On a typical heavy training day players will eat three times before they go home for dinner, including breakfast and two post training meals. There may well be protein bars or shakes after a gym session to allow them a quick energy source before they get ready for another session.

Players are monitored in training and matches through GPS trackers which effectively tells you how much distance they are covering and how much stress their body is under. They fill out wellbeing forms to let training staff know subjectively how they feel and this can be cross referenced with an Omegawave system which gives an objective measure of the player’s physiological condition to improve athletic performance and help avoid injury.

I have always considered one of the least glamorous jobs in sport to be when the sports scientist is testing a player’s hydration level and you walk in to find a table filled with test tubes of urine, which are to be examined for appropriate hydration levels. Not only should players rehydrate after matches and training they have to be conscious of the type drinks they are having all the time. You never say never but you have to careful of the amount of coffee, tea, fizzy drinks as much as you have to be careful of alcohol. Any diuretic is not good for you, so it is always best to drink water as your first choice but from time to time there is no issue in having a cup of coffee or a beer, we are not creating robots but from a coaching perspective you want to create good habits.

Recovery also relates to time between competition; there are weekends when a team will only have five days between matches, playing on a Sunday one week and the following Friday, and then there are times when players can have a nine day turnaround. Just because you have more time on your hands between games doesn’t mean you should train more, sometimes less is more as the physical toll that is on players bodies these days is just so intense.

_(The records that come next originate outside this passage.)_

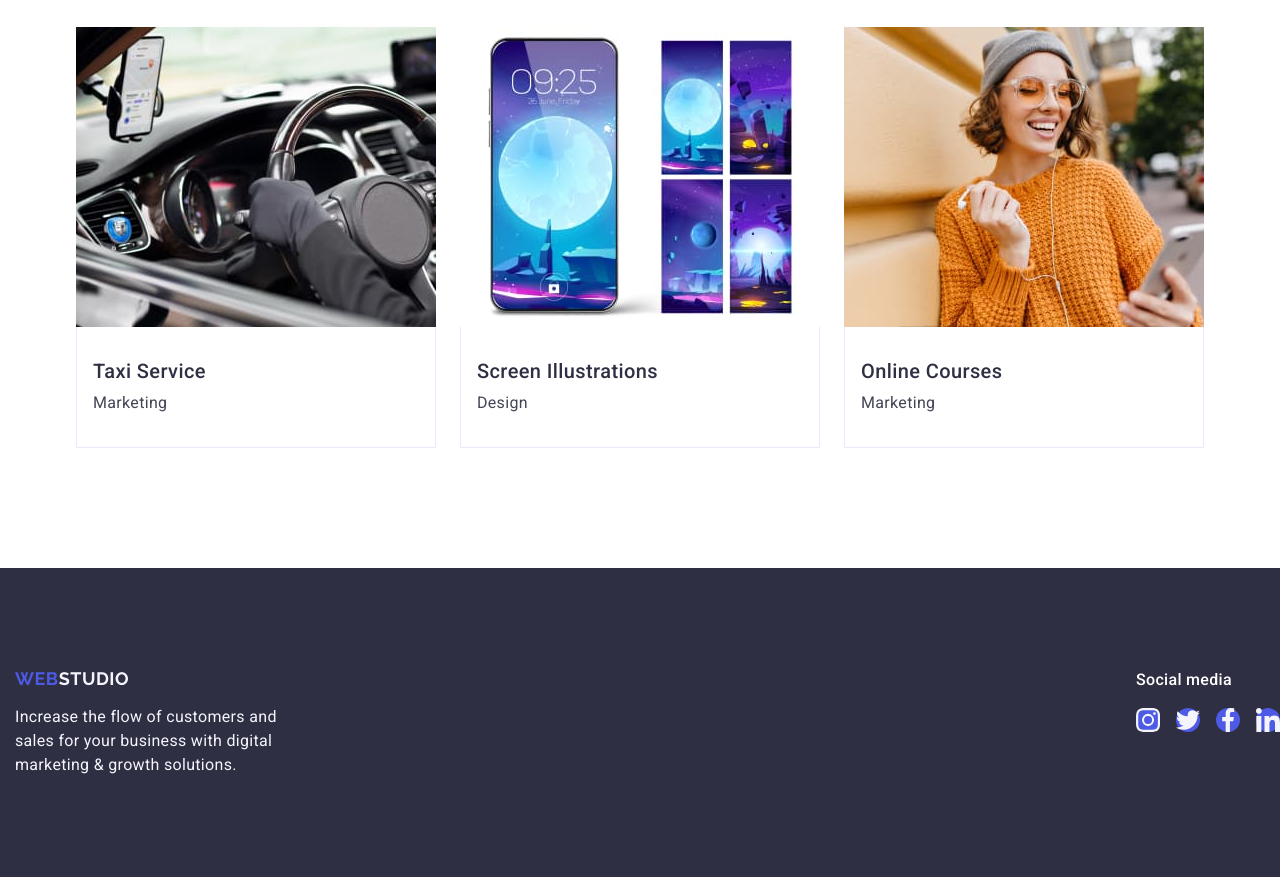
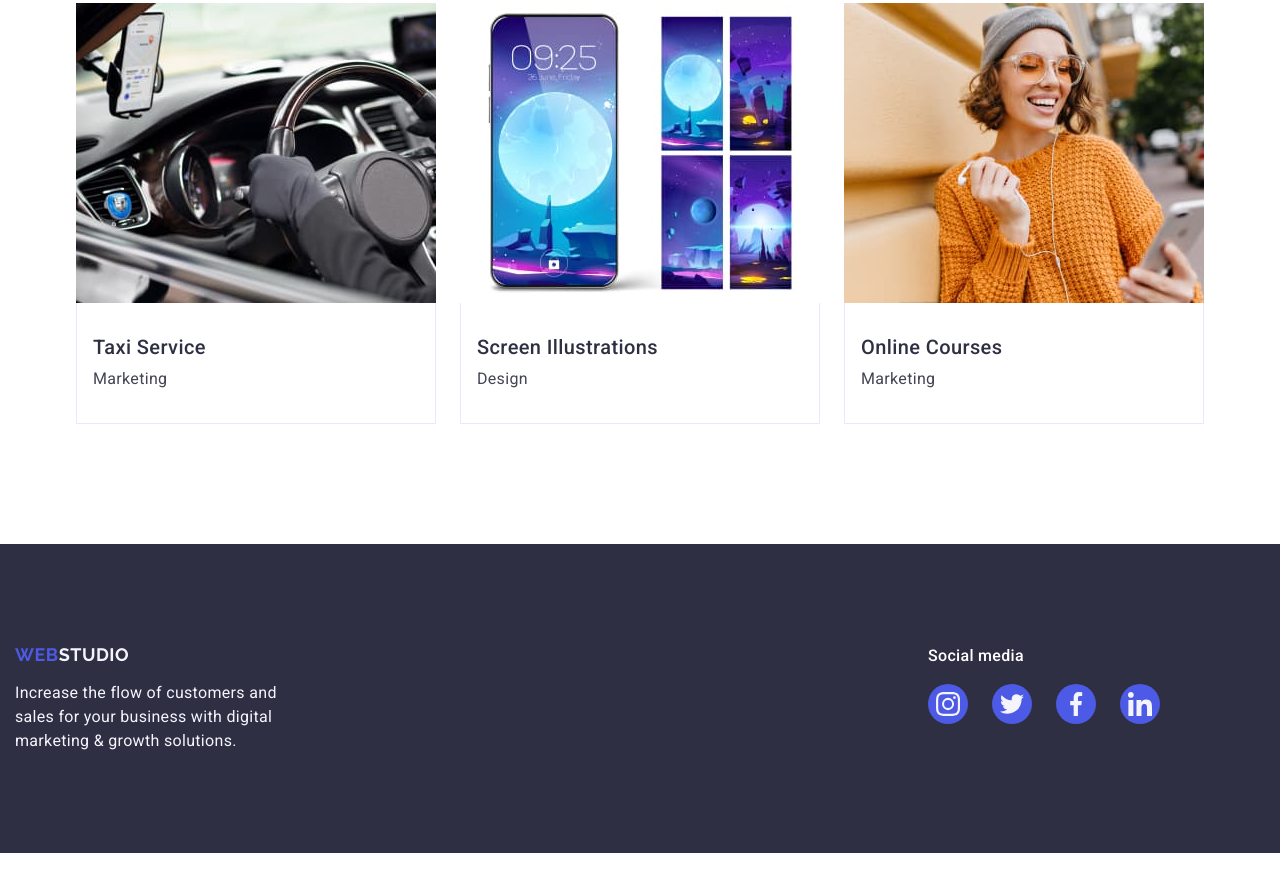
Before and after one commit to Aleksey-levchenko/goit-markup-hw-04, a plain HTML site: page index.html in a window 1280 px wide. Shown: the part 2647-3524 px from the top of the page. After the commit the page ends 3500 px from the top, so only its background shows below. Drawn offline with nearby package versions, Linux system fonts and the light colour scheme.

Commit message:
correct footer

```diff
--- a/css/styles.css
+++ b/css/styles.css
@@ -304,6 +304,7 @@ img {
   letter-spacing: 0.02em;
   text-align: center;
   color: #434455;
+  margin-bottom: 8px;
 }
 
 .team-icon-list {
@@ -312,7 +313,6 @@ img {
   margin: 0 auto;
   align-items: center;
   justify-content: center;
-  padding-bottom: 32px;
 }
 
 .team-icon-item {
@@ -469,4 +469,5 @@ img {
 .footer-content {
   display: flex;
   align-items: baseline;
+  margin-right: 120px;
 }
--- a/index.html
+++ b/index.html
@@ -502,34 +502,50 @@
         </div>
         <div>
           <p class="footer-soc-text">Social media</p>
-          <ul class="footer-soc-list">
-            <li class="footer-soc-item">
-              <div class="team-icon-background">
+          <ul class="team-icon-list">
+            <li class="team-icon-item">
+              <a
+                href="https://www.instagram.com/"
+                target="_blank"
+                class="team-icon-background"
+              >
                 <svg class="team-soc-icon" width="24" height="24">
                   <use href="./images/icons.svg#icon-instagram"></use>
                 </svg>
-              </div>
+              </a>
             </li>
-            <li class="footer-soc-item">
-              <div class="team-icon-background">
+            <li class="team-icon-item">
+              <a
+                href="https://www.twitter.com/"
+                target="_blank"
+                class="team-icon-background"
+              >
                 <svg class="team-soc-icon" width="24" height="24">
                   <use href="./images/icons.svg#icon-twitter"></use>
                 </svg>
-              </div>
+              </a>
             </li>
-            <li class="footer-soc-item">
-              <div class="team-icon-background">
+            <li class="team-icon-item">
+              <a
+                href="https://www.facebook.com"
+                target="_blank"
+                class="team-icon-background"
+              >
                 <svg class="team-soc-icon" width="24" height="24">
                   <use href="./images/icons.svg#icon-facebook"></use>
                 </svg>
-              </div>
+              </a>
             </li>
-            <li class="footer-soc-item">
-              <div class="team-icon-background">
+            <li class="team-icon-item">
+              <a
+                href="https://www.linkedin.com/"
+                target="_blank"
+                class="team-icon-background"
+              >
                 <svg class="team-soc-icon" width="24" height="24">
                   <use href="./images/icons.svg#icon-linkedin"></use>
                 </svg>
-              </div>
+              </a>
             </li>
           </ul>
         </div>
```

It is called phasing when you look at the season and determine when the training load is high or low, you have to decide when players have time off to allow their bodies to recover but never forget that recovery can be of the mind too, there is a mental and physical requirement to everything we do in life and sport and you need time to stay fresh and motivated.

So recovery is an individual responsibility but there is also the collective buy in from everyone and also the planning and recognition from the coach that you cannot train and play all the time, time off at times can be better that just training. I remember at the start of professionalism people regarded rugby playing as a normal job and thought that the more hours spent in ‘the office’ the better player you would be. Now there is a much better understanding and those who look after themselves best tend to be the ones who achieve the most in a world where the margins are tight how you look after yourself can be the difference.